By Brian Savard
SELINSGROVE, Pennsylvania, August 31. THE On Campus series focuses its attention next on Williams senior Chris Millen. Millen represented the Ephs at the 2007 National Collegiate Athletic Association (NCAA) Division III Swimming and Diving championships, placing eighth in the 200 IM (1:54.28), second in the 400 IM (3:58.26) and second in the 200 butterfly (1:49.88). He also swam the third leg on the second-place Williams 800 freestyle relay, splitting a 1:41.14. Millen earned three school records with silver-medal swims in the 200 butterfly, the 800 freestyle relay and the 400 IM.
Millen, a English and economics double major, comes from Richboro, Pa., a suburb of Philadelphia. He attended high school at Holy Ghost Prep, a class AA school in North Philadelphia. Millen earned a bronze medal at the Pennsylvania AA High School Championships his senior year in the 200 IM behind current senior college swimmers Alex Goldsmith of Yale and Chris Weitekamp of the University of Pennsylvania. Millen also placed fourth in the 500 freestyle.
What one song psyches you up the most before a race?
I try not to depend on music as a psych-up tool; if I do listen to anything, it's in order to keep me from thinking too much about my race.
Collegiate awards won (both academic and athletic):
Division III All-American
Where do you see yourself five years from now?
I'm still in denial about having only a year left of college, so I don't have a finite five-year plan. Hopefully, I'll be doing something enjoyable, as long as I'm not still living at home.
What made you choose the college that you attend?
I chose Williams because I felt I needed to go somewhere completely different from where I was. I wanted academics to be more important to me than they had been. The small size of the college really appealed to me, and I actually like that it's as isolated as it is. I drove up to get to know the team after I left Florida and was 100 percent sure that these were the kind of people that I wanted to finish college with.
At what point in your swimming career did you realize your talent as an elite swimmer?
I had my biggest breakthrough during the summer after my freshman year of high school, so that's when it got into my head that I could be good. That's when I really made the commitment to make the sacrifices to get faster.

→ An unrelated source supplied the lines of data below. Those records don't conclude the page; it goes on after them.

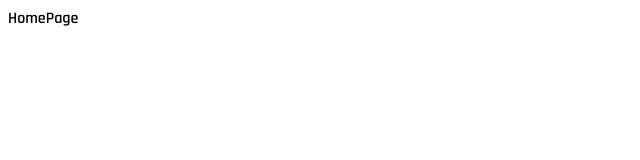
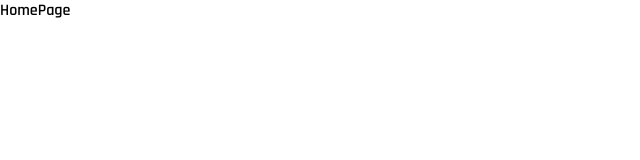
Before and after one commit to williamroberttv/kolabs, a React (Create React App) app: page / in a window 1280 px wide. Shown: the top 160 px of the page, without its empty margins (0-640 px from the left). Built offline with nearby package versions, Linux system fonts and the light colour scheme.

Commit message:
bugfix: add default * selector to reset css

```diff
--- a/src/styles/global.ts
+++ b/src/styles/global.ts
@@ -1,10 +1,12 @@
 import { createGlobalStyle } from 'styled-components';
 
 export default createGlobalStyle`
-  margin: 0;
-  padding: 0;
-  box-sizing: border-box;
-  outline: 0;
+  *{
+    margin: 0;
+    padding: 0;
+    box-sizing: border-box;
+    outline: 0
+  }
   body{
     font-family: 'Rajdhani', sans-serif;
     -webkit-font-smoothing: antialiased;
```
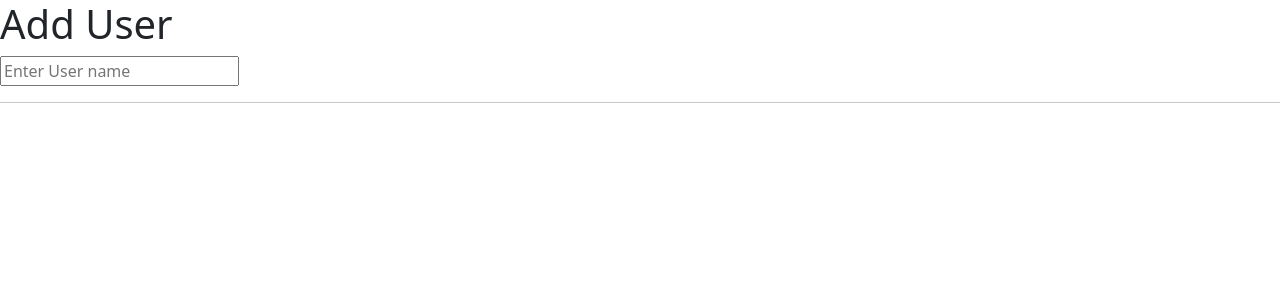
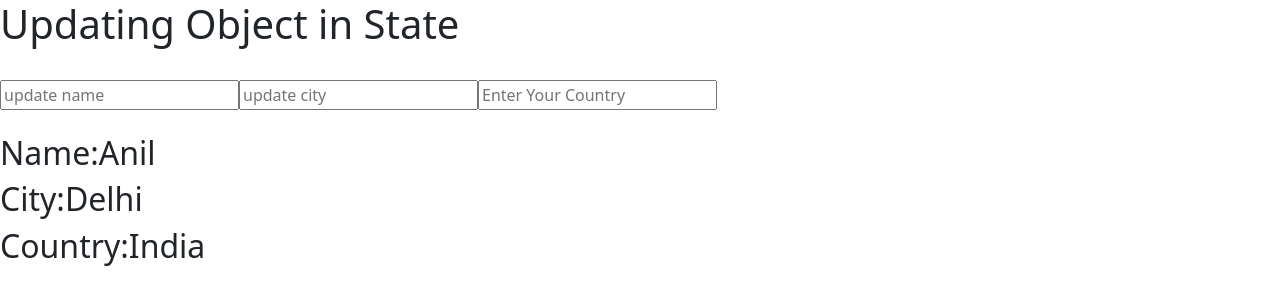
Before and after one commit to mukesh-raika/React, a React (Vite) app: page / in a window 1280 px wide. Shown: the top 304 px of the page. Built offline with nearby package versions, Linux system fonts and the light colour scheme.

Commit message:
Updating Objects in state

```diff
--- a/src/App.jsx
+++ b/src/App.jsx
@@ -1,14 +1,59 @@
 import { useState } from "react";
-import AddUser from "./AddUser";
-import DisplayUser from "./DisplayUser";
 
-function App (){
-   const[user,setUser]=useState('')
+export default function App() {
+
+  const[data,setData]=useState({
+    name:'Anil',
+    address:{
+    city:'Delhi',
+    country:'India '
+    }
+  })
+
+  const handleName=(val)=>{
+    data.name=val
+    // let tempData =data;
+
+    setData({...data})
+
+
+
+  }
+  const handleCity=(city)=>{
+    data.address.city=city
+
+    setData({...data,address:{...data.address,city,}})
+
+
+
+  }
+
+  const handleCountry=(country)=>{
+    data.address.country=country
+
+    setData({...data,address:{...data.address,country,}})
+
+
+
+  }
   return(
     <div>
-    <AddUser setUser={setUser} />
-    <DisplayUser user={user} />
+      <h1>Updating Object in State</h1>
+      <br/>
+
+      <input type="text" placeholder="update name"
+      onChange={(event)=>handleName(event.target.value)}/>
+      <input type="text" placeholder="update city"
+      onChange={(event)=>handleCity(event.target.value)}/>
+      <input type="text" placeholder="Enter Your Country" onChange={(event)=>handleCountry(event.target.value)}   />
+
+
+
+      <br/>
+      <br />
+      <h2>Name:{data.name}</h2>
+      <h2>City:{data.address.city}</h2>
+      <h2>Country:{data.address.country}</h2>
     </div>
-  );
+  )
 }
-export default App;
```
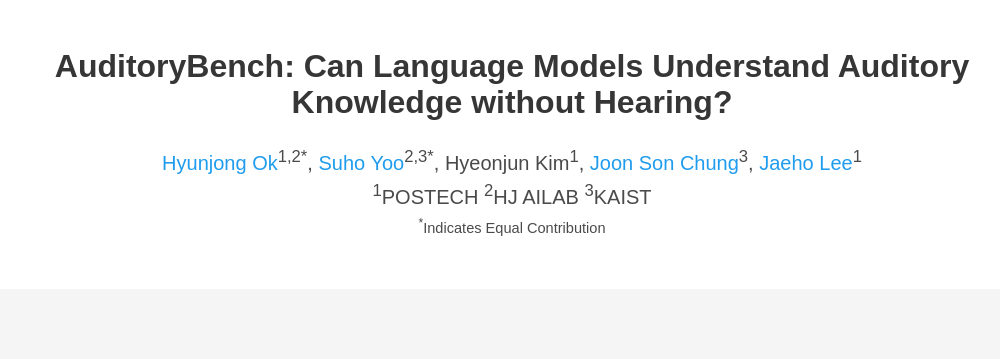
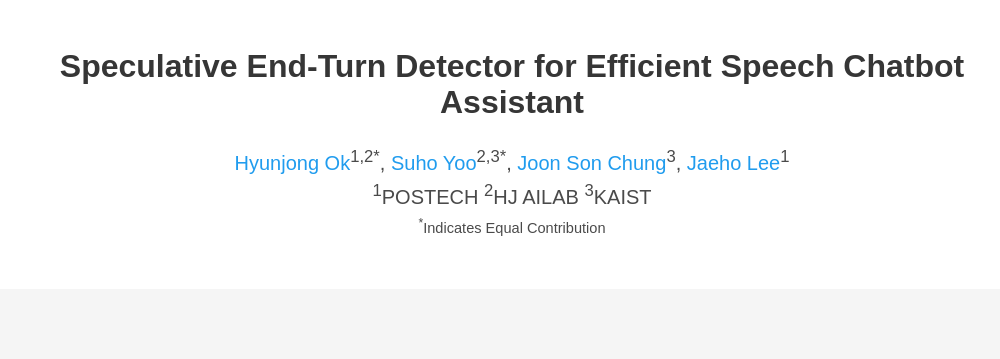
Before and after one commit to SpeculativeETD/speculativeetd.github.io, a plain HTML site: page index.html in a window 1280 px wide. Shown: the top 359 px of the page, without its empty margins (128-1128 px from the left). Drawn offline with nearby package versions, Linux system fonts and the light colour scheme; some icons are missing.

Commit message:
Update index.html

```diff
--- a/index.html
+++ b/index.html
@@ -4,9 +4,9 @@
   <meta charset="utf-8">
   <!-- Meta tags for social media banners, these should be filled in appropriatly as they are your "business card" -->
   <!-- Replace the content tag with appropriate information -->
-  <meta name="description" content="AuditoryBench">
-  <meta property="og:title" content="AuditoryBench"/>
-  <meta property="og:description" content="AuditoryBench Project Page"/>
+  <meta name="description" content="SpeculativeETD">
+  <meta property="og:title" content="SpeculativeETD"/>
+  <meta property="og:description" content="SpeculativeETD Project Page"/>
   <meta property="og:url" content="URL OF THE WEBSITE"/>
   <!-- Path to banner image, should be in the path listed below. Optimal dimenssions are 1200X630-->
   <meta property="og:image" content="static/image/your_banner_image.png" />
@@ -228,16 +228,14 @@
       <div class="container is-max-desktop">
         <div class="columns is-centered">
           <div class="column has-text-centered">
-            <h1 class="title is-3 publication-title">AuditoryBench: Can Language Models Understand
-Auditory Knowledge without Hearing?</h1>
+            <h1 class="title is-3 publication-title">Speculative End-Turn Detector for Efficient Speech Chatbot
+Assistant</h1>
             <div class="is-size-5 publication-authors">
               <!-- Paper authors -->
               <span class="author-block">
                 <a href="https://hj-ok.github.io" target="_blank">Hyunjong Ok</a><sup>1,2*</sup>,</span>
                 <span class="author-block">
                   <a href="https://suho-yoo.github.io/" target="_blank">Suho Yoo</a><sup>2,3*</sup>,</span>
-                  <span class="author-block">
-                  <span>Hyeonjun Kim</span><sup>1</sup>,</span>
                   <span class="author-block">
                   <a href="https://mm.kaist.ac.kr/joon/" target="_blank">Joon Son Chung</a><sup>3</sup>,</span>
                   <span class="author-block">
```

I think people often confuse talent with work ethic because you can't tell which combination of the two a swimmer has simply from their times, and even though I will never consider myself to be naturally talented, that was the point at which I realized I had at least the potential to improve through hard work. It's also when I picked up the mile as one of my main events, and even though I don't do it anymore, training for it and doing lots of distance fly and IM sets made me tougher, so I had more confidence in myself and started to believe I could be good, which is really important, too. The training I had been doing in the senior group at my club team that year really took me to the next level, and it's been a pretty gradual climb since then.
What are your goals for the 2007-08 season?
I am going to drop all of my times from last year, especially my 200 free for the relay. And I'm looking to improve my backstroke and breaststroke, because that's the weak half of my IM.
My main goal, however, is to be happy with how I swim both in-season and tapered, because NCAAs was disappointing for me after how well I had swum in dual meets and at my conference meet last season. I want to end this year on a good note and, of course, have fun sharing it with my teammates.
What advice would you give to a high school swimmer with your talent looking at colleges?
Keep an open mind because you can miss out on a great school you might really love by generalizing and not paying attention to the things that really make it special. Go somewhere where you'll be challenged but comfortable, both in the classroom and in the pool. Find a close team that you genuinely like, that shares your goals and interests, and will motivate you to be better, not just for yourself, but for your teammates, too.
Make sure you can train and compete as much as you want, and find a program you won't grow out of. Choose a school that fits you academically, socially, and athletically, because if any of those three things doesn't work for you, it will be hard to compensate with the other ones—I learned that lesson the hard way. Most importantly, though, choose a school and a team where you know you'll have fun, because you're only young and in college once.
What is the most difficult challenge that you've had to overcome in your swimming career?
I hit a plateau my first two years of college. I didn't drop much time, even though I was training more than ever, and swimming wasn't as fun for me as it used to be. Between long course and short course, I'd had three mediocre seasons in a row and was in the middle of a fourth during my sophomore year. I had thought I just needed time to adjust to the program, but when I came back for my second year, nothing felt right about what I was doing. It was frustrating not to enjoy the sport that I loved so much while I was still putting in all the time and energy. I dreaded going to practice, and that was hard for me, because I'm definitely a trainer. When my shoulder started give me trouble and I had to take some time off that fall, I had to step back and evaluate where I was going with this. I knew that I definitely needed to move on, because I wasn't happy with my swimming, and that was combining with other things to create a really bad college experience for me. A coach who had worked with my club team had said, "If nothing changes, nothing changes." So I reprioritized; I made up my mind to finish out the year and find somewhere else. Starting over was kind of scary, but I knew it would be worth it, and now swimming is fun again.